Problem details =
Copy every line of the data that contains the string "signup".

(Web interface edit records)
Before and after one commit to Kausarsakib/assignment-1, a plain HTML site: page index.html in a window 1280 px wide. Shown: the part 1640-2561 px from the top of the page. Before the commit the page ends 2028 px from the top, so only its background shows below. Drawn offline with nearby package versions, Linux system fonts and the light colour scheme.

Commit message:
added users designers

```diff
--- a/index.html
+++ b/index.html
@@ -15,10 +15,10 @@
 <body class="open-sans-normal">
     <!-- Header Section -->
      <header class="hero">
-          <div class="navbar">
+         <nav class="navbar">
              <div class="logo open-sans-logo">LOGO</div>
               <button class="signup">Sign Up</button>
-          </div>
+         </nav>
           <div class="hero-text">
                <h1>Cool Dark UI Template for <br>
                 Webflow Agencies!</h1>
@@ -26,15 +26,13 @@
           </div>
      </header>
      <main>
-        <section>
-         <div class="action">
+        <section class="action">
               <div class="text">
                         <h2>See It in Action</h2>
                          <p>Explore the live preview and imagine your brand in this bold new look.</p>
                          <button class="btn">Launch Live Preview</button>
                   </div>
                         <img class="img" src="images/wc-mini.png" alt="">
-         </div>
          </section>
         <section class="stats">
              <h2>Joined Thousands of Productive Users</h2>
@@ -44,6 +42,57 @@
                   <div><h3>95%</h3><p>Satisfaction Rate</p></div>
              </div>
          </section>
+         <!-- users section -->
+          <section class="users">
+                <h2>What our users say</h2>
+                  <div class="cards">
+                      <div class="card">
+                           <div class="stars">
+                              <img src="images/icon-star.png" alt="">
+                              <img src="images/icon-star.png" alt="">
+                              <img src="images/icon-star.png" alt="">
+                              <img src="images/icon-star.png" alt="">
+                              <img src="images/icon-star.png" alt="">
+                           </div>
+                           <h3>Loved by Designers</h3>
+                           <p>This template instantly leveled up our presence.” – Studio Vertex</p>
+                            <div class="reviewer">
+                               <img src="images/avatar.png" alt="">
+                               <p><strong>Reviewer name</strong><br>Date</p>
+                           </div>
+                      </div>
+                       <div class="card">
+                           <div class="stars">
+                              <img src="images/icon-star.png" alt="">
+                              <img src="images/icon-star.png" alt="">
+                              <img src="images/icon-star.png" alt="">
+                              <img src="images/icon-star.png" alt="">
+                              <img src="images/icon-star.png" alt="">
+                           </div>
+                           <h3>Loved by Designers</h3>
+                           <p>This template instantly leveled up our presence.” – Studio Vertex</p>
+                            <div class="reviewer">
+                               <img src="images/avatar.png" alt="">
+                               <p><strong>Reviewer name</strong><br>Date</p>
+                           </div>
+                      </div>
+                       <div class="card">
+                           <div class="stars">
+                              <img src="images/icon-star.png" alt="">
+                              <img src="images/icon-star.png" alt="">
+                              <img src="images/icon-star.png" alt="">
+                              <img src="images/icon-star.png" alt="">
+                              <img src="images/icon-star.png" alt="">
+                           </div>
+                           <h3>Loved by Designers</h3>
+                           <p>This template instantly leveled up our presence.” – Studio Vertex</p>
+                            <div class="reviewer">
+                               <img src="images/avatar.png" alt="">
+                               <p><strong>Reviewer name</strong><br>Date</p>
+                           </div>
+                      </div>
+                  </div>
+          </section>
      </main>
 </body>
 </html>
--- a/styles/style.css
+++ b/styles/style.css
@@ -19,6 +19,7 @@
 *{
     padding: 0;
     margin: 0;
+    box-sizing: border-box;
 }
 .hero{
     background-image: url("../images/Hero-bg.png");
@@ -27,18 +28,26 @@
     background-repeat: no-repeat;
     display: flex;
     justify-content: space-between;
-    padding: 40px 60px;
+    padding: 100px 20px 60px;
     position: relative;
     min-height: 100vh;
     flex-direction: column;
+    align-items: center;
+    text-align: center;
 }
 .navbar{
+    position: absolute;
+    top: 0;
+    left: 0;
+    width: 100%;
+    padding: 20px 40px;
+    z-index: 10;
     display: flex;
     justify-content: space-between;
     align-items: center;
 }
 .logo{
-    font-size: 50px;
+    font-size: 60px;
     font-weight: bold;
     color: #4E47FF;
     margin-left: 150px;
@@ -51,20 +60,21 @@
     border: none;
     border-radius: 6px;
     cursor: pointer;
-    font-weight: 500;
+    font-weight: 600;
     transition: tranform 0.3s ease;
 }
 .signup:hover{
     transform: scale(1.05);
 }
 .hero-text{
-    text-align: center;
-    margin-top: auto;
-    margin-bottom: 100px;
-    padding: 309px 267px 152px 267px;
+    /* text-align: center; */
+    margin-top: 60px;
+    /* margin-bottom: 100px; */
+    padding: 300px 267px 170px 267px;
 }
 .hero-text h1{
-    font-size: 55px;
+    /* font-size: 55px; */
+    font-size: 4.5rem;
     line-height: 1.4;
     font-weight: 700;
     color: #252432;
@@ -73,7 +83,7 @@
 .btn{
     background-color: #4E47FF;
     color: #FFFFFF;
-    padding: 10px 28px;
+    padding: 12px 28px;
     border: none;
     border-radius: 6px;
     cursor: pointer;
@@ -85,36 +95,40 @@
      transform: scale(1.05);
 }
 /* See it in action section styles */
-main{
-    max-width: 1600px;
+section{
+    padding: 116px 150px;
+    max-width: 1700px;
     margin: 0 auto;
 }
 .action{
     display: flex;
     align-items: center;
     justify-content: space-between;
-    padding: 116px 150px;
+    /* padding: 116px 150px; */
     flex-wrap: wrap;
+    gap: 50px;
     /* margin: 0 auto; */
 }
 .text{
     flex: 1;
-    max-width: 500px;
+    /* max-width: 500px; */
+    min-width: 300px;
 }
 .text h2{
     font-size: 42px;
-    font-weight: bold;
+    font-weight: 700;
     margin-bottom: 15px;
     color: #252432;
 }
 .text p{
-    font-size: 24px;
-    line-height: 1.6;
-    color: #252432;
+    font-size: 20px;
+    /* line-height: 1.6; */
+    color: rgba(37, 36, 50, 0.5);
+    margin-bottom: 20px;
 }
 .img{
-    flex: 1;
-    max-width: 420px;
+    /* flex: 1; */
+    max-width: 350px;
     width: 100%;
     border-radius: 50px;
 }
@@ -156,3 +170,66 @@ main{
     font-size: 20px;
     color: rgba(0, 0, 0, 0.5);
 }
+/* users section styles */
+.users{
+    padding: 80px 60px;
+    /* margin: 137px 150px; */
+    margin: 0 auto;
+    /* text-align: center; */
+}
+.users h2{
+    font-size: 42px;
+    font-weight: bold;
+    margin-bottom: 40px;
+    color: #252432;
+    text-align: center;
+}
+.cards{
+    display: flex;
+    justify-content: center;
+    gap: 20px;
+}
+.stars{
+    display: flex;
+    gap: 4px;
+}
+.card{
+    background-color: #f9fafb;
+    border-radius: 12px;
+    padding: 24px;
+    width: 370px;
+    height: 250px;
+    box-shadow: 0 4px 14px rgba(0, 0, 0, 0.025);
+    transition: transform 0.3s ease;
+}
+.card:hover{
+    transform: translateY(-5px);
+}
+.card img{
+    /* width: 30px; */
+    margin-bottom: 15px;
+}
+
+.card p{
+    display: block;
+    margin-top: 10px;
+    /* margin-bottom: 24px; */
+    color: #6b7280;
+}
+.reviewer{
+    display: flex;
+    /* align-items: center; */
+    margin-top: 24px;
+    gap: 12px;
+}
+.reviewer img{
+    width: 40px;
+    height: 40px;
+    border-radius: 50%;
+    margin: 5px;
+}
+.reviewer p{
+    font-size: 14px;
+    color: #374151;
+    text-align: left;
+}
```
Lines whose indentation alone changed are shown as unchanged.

Reply =
               <button class="signup">Sign Up</button>
 .signup:hover{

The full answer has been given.